*** Block opens ***

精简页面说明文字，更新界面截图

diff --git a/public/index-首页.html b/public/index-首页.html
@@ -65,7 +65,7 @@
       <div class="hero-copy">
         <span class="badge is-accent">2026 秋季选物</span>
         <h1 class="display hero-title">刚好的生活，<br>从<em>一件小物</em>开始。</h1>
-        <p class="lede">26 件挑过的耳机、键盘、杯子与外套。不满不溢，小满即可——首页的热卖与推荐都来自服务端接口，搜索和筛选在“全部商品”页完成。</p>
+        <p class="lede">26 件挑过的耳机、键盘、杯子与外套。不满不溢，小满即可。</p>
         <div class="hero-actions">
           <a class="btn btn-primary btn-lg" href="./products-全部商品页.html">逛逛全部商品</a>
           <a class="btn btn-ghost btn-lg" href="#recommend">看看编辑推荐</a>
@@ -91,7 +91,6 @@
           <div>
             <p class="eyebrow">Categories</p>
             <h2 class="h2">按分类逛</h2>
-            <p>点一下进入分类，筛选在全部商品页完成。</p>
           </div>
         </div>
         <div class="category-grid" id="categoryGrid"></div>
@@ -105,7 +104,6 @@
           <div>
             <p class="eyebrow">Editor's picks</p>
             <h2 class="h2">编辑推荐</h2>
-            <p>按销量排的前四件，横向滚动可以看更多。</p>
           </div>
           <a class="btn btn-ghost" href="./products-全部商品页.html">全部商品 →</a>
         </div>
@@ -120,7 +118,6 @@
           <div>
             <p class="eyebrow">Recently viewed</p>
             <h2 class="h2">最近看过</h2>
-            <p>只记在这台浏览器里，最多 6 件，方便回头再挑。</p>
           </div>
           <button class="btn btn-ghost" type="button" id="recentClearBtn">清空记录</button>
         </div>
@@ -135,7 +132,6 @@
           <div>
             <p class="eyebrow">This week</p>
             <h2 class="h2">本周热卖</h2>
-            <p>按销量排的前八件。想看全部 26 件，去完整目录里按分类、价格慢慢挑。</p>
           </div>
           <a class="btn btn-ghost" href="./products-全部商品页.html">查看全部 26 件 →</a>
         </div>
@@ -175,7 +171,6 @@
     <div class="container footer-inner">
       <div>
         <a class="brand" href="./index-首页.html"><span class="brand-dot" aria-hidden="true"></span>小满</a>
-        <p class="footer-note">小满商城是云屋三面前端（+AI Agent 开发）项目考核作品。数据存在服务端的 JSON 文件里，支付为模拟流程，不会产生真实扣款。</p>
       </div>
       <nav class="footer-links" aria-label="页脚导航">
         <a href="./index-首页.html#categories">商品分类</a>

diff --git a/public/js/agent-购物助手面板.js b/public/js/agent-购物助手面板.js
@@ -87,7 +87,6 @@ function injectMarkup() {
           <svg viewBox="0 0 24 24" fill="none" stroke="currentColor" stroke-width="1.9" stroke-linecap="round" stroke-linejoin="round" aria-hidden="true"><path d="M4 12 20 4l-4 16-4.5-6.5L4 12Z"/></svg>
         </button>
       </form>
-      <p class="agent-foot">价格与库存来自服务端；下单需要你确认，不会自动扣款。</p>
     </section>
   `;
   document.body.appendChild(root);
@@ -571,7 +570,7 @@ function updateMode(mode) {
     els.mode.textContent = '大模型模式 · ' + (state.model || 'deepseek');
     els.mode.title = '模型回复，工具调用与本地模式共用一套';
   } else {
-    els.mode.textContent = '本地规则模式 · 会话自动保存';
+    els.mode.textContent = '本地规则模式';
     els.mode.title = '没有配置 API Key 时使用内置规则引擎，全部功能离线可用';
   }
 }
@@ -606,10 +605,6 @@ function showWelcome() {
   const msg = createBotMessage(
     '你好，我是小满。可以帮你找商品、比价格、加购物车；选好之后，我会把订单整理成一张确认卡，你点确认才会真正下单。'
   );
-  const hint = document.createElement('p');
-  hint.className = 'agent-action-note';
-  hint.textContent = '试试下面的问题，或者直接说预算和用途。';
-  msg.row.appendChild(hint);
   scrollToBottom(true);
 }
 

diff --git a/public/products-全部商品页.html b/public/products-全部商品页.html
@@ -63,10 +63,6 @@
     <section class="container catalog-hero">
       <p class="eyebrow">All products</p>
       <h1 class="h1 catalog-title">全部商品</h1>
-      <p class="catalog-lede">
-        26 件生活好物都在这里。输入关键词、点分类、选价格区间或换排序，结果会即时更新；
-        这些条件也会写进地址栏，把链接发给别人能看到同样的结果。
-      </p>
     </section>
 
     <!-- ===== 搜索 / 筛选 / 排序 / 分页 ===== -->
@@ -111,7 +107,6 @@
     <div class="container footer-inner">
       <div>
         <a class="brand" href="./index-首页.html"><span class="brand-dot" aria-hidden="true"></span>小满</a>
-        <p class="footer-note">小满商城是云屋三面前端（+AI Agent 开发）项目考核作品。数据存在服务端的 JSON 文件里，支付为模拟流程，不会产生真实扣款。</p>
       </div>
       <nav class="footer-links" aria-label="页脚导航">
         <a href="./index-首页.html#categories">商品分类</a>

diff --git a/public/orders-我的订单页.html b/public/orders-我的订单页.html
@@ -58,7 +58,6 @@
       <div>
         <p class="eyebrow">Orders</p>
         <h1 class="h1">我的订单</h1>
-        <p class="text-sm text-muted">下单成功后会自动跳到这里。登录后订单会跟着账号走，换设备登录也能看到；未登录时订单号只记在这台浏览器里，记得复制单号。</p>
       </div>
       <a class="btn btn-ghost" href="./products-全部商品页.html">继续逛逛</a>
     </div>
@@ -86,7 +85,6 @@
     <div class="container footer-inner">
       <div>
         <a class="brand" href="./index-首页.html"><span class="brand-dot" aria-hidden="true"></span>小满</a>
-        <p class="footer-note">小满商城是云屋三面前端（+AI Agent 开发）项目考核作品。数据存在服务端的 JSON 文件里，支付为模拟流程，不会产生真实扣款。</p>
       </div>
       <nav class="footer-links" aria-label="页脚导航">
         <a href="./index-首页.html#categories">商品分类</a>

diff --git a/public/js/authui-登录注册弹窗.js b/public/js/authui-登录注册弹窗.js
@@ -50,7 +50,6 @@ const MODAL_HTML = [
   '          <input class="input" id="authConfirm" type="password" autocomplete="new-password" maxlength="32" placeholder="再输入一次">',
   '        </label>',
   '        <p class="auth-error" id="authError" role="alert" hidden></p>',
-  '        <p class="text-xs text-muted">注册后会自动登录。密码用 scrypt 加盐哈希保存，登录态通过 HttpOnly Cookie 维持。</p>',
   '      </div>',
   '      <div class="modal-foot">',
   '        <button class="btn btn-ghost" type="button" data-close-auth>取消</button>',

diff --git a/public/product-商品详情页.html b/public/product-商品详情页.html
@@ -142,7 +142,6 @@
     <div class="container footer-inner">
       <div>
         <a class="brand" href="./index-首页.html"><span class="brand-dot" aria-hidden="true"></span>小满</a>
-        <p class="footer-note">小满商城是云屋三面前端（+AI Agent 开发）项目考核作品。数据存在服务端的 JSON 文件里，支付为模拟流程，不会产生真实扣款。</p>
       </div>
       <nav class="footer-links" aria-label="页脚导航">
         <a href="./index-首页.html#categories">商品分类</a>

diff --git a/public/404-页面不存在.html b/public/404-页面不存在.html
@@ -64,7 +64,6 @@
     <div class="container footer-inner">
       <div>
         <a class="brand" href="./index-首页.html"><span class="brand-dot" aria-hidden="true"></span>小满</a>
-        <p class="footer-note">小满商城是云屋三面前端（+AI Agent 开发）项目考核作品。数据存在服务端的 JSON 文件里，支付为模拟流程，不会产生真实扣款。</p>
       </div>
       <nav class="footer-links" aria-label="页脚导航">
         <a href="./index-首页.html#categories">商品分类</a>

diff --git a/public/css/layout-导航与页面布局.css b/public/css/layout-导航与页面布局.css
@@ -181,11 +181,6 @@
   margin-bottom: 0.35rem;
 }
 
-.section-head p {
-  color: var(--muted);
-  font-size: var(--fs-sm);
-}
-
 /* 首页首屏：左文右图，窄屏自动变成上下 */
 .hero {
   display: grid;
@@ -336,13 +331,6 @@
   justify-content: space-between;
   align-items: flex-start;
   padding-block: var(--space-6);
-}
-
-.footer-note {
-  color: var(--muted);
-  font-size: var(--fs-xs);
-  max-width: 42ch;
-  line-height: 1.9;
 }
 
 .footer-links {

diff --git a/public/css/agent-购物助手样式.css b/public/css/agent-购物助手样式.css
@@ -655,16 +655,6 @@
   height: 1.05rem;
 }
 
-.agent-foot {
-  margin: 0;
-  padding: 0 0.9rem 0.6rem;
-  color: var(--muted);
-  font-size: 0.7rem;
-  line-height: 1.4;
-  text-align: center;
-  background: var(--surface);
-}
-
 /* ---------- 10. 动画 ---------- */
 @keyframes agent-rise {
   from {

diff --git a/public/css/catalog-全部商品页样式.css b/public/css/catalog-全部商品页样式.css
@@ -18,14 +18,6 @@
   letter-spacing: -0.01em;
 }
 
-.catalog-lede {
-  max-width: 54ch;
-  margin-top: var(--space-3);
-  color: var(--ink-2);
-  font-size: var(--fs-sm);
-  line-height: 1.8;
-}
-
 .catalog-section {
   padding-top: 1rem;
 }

*** Block closes ***

**WHAT YOU HAVE TO DO:** Up to and including the line with "-87,7 +87,6 @@", please return the records exactly, beginning from their first line.

**SOLVED PROBLEM:**
精简页面说明文字，更新界面截图

diff --git a/public/index-首页.html b/public/index-首页.html
@@ -65,7 +65,7 @@
       <div class="hero-copy">
         <span class="badge is-accent">2026 秋季选物</span>
         <h1 class="display hero-title">刚好的生活，<br>从<em>一件小物</em>开始。</h1>
-        <p class="lede">26 件挑过的耳机、键盘、杯子与外套。不满不溢，小满即可——首页的热卖与推荐都来自服务端接口，搜索和筛选在“全部商品”页完成。</p>
+        <p class="lede">26 件挑过的耳机、键盘、杯子与外套。不满不溢，小满即可。</p>
         <div class="hero-actions">
           <a class="btn btn-primary btn-lg" href="./products-全部商品页.html">逛逛全部商品</a>
           <a class="btn btn-ghost btn-lg" href="#recommend">看看编辑推荐</a>
@@ -91,7 +91,6 @@
           <div>
             <p class="eyebrow">Categories</p>
             <h2 class="h2">按分类逛</h2>
-            <p>点一下进入分类，筛选在全部商品页完成。</p>
           </div>
         </div>
         <div class="category-grid" id="categoryGrid"></div>
@@ -105,7 +104,6 @@
           <div>
             <p class="eyebrow">Editor's picks</p>
             <h2 class="h2">编辑推荐</h2>
-            <p>按销量排的前四件，横向滚动可以看更多。</p>
           </div>
           <a class="btn btn-ghost" href="./products-全部商品页.html">全部商品 →</a>
         </div>
@@ -120,7 +118,6 @@
           <div>
             <p class="eyebrow">Recently viewed</p>
             <h2 class="h2">最近看过</h2>
-            <p>只记在这台浏览器里，最多 6 件，方便回头再挑。</p>
           </div>
           <button class="btn btn-ghost" type="button" id="recentClearBtn">清空记录</button>
         </div>
@@ -135,7 +132,6 @@
           <div>
             <p class="eyebrow">This week</p>
             <h2 class="h2">本周热卖</h2>
-            <p>按销量排的前八件。想看全部 26 件，去完整目录里按分类、价格慢慢挑。</p>
           </div>
           <a class="btn btn-ghost" href="./products-全部商品页.html">查看全部 26 件 →</a>
         </div>
@@ -175,7 +171,6 @@
     <div class="container footer-inner">
       <div>
         <a class="brand" href="./index-首页.html"><span class="brand-dot" aria-hidden="true"></span>小满</a>
-        <p class="footer-note">小满商城是云屋三面前端（+AI Agent 开发）项目考核作品。数据存在服务端的 JSON 文件里，支付为模拟流程，不会产生真实扣款。</p>
       </div>
       <nav class="footer-links" aria-label="页脚导航">
         <a href="./index-首页.html#categories">商品分类</a>

diff --git a/public/js/agent-购物助手面板.js b/public/js/agent-购物助手面板.js
@@ -87,7 +87,6 @@ function injectMarkup() {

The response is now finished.